It has been a bitter struggle but, at last, it is really and truly over. Finally. Or so we must hope - there have been false dawns before, let us not forget.
On Monday, The Times raised its cover price by 5p to 60p, bringing it into line with The Guardian and The Daily Telegraph (The Independent sells at the cheeky premium of 65p) for the first time since 1993.
A lot has happened in the 12 years (almost to the day) since The Times began the price war it hoped would bring its broadsheet rivals to their knees. For a start, broadsheets have become endangered species - with the exception of The Daily Telegraph, they have reinvented themselves in smaller formats.
But we have witnessed even more fundamental changes. In 1993, for instance, there was no internet news to speak of and free newspapers were the flimsy local rags that arrived now and then through your letterbox.
In that relatively simple world, Rupert Murdoch had a brutally simple vision of the newspaper market.

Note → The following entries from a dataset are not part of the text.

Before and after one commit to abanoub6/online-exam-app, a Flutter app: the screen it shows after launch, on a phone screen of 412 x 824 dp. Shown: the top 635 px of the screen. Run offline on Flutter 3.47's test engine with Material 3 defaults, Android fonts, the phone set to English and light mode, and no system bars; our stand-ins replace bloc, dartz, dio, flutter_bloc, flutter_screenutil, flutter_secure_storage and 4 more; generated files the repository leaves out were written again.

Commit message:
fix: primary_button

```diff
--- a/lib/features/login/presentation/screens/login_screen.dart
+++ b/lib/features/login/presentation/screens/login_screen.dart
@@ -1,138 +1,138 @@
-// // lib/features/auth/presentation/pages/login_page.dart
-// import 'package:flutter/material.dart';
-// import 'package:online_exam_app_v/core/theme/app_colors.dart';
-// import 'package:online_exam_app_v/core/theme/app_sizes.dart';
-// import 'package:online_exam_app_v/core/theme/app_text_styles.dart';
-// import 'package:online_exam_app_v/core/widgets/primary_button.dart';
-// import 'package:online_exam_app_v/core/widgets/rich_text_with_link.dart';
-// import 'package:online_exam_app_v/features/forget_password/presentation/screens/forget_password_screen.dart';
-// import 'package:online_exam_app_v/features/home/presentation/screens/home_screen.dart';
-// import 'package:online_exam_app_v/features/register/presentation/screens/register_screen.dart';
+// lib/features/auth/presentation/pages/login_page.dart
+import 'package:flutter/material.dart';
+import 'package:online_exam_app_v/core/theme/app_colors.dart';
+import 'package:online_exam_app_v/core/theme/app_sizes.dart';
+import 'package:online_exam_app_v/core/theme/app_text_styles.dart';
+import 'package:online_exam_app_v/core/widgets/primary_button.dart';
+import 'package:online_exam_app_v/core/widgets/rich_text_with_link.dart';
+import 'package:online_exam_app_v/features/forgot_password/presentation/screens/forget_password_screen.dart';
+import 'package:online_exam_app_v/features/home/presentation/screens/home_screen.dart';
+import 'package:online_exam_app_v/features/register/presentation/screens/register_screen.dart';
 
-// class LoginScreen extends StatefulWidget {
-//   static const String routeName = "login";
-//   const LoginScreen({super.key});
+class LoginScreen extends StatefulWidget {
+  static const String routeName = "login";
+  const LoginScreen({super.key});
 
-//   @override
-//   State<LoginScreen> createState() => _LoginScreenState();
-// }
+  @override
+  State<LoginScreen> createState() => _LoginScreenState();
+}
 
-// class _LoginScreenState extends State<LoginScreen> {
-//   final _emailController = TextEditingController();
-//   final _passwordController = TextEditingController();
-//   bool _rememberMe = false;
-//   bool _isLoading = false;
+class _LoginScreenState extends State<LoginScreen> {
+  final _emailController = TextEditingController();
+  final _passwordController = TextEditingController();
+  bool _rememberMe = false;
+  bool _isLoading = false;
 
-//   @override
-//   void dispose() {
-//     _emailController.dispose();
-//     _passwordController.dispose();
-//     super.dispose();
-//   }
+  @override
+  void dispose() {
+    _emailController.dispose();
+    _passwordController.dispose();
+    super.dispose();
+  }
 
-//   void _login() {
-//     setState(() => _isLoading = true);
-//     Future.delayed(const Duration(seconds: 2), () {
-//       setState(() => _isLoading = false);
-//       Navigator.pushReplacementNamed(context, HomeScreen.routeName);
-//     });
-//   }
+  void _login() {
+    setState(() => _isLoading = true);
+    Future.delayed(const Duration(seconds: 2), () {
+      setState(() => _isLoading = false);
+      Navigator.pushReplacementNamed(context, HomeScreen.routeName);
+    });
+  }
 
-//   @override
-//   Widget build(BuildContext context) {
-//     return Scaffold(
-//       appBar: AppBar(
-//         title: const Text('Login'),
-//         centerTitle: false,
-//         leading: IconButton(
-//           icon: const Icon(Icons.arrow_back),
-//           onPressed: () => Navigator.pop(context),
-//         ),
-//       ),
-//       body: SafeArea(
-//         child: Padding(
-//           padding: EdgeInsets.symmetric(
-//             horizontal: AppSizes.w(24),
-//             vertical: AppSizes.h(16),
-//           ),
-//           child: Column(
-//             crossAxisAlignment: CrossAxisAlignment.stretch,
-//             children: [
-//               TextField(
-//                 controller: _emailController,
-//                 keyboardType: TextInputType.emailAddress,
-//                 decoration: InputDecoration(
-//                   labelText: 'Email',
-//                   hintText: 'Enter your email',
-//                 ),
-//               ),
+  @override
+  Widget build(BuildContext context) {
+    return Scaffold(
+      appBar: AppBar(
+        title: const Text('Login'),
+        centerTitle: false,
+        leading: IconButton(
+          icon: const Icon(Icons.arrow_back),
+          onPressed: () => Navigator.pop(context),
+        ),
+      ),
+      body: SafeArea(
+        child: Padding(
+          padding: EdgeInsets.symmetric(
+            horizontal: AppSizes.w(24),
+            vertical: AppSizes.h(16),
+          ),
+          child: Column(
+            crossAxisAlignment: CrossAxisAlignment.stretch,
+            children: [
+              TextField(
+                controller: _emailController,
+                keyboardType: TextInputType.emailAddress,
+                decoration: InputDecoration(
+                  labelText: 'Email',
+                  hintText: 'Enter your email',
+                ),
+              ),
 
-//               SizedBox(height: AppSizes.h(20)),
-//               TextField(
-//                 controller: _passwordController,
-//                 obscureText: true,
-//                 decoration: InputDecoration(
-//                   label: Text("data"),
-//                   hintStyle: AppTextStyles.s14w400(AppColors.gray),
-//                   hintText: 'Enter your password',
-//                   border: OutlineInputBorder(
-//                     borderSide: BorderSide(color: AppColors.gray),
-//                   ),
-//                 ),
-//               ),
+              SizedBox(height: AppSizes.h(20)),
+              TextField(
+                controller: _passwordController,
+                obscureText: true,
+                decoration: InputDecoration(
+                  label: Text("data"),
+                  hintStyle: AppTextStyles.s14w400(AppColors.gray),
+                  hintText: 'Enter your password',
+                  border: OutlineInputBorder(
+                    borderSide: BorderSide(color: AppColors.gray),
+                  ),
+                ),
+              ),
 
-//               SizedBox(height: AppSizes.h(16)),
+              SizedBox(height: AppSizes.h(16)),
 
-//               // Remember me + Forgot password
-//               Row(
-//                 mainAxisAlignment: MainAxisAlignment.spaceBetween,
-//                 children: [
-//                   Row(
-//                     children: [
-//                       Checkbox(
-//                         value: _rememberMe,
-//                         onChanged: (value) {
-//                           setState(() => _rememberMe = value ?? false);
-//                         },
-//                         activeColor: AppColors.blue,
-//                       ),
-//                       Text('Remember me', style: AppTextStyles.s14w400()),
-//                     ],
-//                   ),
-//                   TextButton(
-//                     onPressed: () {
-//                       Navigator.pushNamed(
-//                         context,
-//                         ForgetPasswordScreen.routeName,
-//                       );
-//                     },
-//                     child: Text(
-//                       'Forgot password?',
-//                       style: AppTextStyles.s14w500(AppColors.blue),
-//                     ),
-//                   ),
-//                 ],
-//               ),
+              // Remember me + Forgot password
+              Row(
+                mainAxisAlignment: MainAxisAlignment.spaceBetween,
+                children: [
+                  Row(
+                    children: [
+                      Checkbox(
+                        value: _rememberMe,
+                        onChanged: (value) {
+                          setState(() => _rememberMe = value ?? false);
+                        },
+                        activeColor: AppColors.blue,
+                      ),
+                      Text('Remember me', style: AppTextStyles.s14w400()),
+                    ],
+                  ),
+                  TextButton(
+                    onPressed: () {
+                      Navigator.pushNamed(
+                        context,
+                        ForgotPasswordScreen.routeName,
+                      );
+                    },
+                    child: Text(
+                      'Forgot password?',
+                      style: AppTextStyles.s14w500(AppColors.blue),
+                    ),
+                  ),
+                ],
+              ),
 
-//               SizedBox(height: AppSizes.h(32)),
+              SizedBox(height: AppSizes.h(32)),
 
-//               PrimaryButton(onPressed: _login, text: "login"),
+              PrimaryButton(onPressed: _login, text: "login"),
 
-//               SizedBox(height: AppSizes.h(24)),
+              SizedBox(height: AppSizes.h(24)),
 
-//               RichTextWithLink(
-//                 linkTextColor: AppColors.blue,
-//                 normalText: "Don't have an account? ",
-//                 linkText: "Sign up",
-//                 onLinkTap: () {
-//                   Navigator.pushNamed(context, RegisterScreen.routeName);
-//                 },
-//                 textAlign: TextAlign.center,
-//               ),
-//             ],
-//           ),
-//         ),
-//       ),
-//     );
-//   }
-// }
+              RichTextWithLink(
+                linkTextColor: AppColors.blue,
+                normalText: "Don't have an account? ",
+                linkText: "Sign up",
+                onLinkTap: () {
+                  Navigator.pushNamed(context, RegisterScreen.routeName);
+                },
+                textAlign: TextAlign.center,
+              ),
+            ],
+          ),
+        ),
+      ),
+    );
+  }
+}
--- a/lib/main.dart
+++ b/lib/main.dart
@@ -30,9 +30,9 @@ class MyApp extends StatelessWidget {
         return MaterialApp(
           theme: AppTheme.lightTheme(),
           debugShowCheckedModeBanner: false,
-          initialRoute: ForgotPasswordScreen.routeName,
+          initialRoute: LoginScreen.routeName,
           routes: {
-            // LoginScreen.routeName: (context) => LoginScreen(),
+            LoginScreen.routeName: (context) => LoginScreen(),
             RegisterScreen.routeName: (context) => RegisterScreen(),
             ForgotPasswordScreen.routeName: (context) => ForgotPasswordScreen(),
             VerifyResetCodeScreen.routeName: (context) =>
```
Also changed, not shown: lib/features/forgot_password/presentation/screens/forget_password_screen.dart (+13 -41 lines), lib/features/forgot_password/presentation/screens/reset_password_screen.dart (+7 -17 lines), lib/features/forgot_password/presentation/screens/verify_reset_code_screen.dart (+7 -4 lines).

There would, he proclaimed, be only one long-term survivor in the quality market - and for The Times to be that survivor, it would have to see off the market leader, then as now, The Daily Telegraph.
1. The war began on 30 August 1993, with a cover-price cut on The Times from 45p to 30p, and the results were almost immediate as its circulation rose from slightly more than 350,000 to around 430,000 in the first couple of weeks.
2. The Telegraph held its nerve for almost a year but it too became drawn into the fight in July 1994, when it cut its price from 48p to 30p.
3. Then things really got silly - and by the summer of 1996, both The Times and The Telegraph were available for 10p on a Monday, while the Saturday edition of The Times was selling for a surreal (given all those supplements) 20p.
4. The circulation of The Times hit a high-water mark of 850,000 in October 1996 and although The Telegraph's sale dropped further and further below the psychologically important one million mark, it retained its market leadership, not just because it was prepared to fight toe-to-toe on cover-price cuts, but also because of its attractive subscription offers.
5. The Guardian's ultra-loyal readership was not really affected by this, so the paper that suffered the greatest collateral damage was The Independent. In 1993, it was almost neck-and-neck with The Times, but the price war saw its sale fall to less than 150,000 in December 2002.
6. This war triggered a series of investigations by the Office of Fair Trading into allegations that The Times' strategy amounted to predatory pricing. The OFT rejected this in a ruling delayed until May 1999 - no rival had actually been put out of business - but warned that News International must seek its approval for further cuts.
7. The OFT's ruling effectively signalled the beginning of the end of the price war and many believed the market was moving back to parity pricing in September 2003, when The Times raised its price to 50p (it had been at 40p since June 2001) on weekdays and 90p on Saturdays.
8. In the year to June 2004, Times Newspapers lost £40.1 million. In the year to June 2003, it lost £28.6 million. Headline circulations in the July Audit Bureau of Circulations figures show The Times on 698,043, with The Telegraph on 912,319.
9. Telegraph sources claim that the paper was a resounding winner in the war - The Times spent its massive war chest but achieved none of its strategic goals and The Telegraph has retained market leadership. Meanwhile, they argue The Times has diminished its brand values.
10. Times sources reply by pointing to the fact that in the November 2004 ABCs, The Times finally overtook The Telegraph in terms of fully paid-for sales: The Times on 504,568, The Telegraph on 500,214.
11. The Times' price hike comes as it prepares to relaunch T2 as Times2, with an increased pagination and a new focus on its female readers. It will feature themed sections on different days - for instance, Style, Health and Sound - and is running a major ad campaign to back the launch.
WHAT IT MEANS FOR ...
- This is a confirmation of a change in direction (or emphasis) at The Times. Price wars have been expensive and the outcome has arguably been, at best, inconclusive - especially in terms of the original, rather simplistic, goals.
- New conditions prevail and, in general, newspapers face the future with even less confidence than they did in 1993. Times Newspapers has perhaps learned to be less monolithic in its thinking.
- For instance, recent editorial changes indicate a desire to make The Times attractive to Daily Mail readers rather than current purchasers of The Daily Telegraph.
- These are interesting times for quality newspapers, not least because The Times' price rise more or less coincides with The Guardian's relaunch in the Berliner format.
- Increased cover-price revenues across the whole market will allow for more realistic levels of investment in product development.
- Advertisers want the best of both worlds - a high-circulating newspaper that has a market positioning as a premium product and is priced accordingly. They had begun to be worried about the status of a discounted Times in an era of free commuter newspapers such as Metro.
- Most will be pleased The Times is recommitting itself to producing a newspaper people genuinely want to engage with, rather than a bargain buy.
This article was first published on Campaign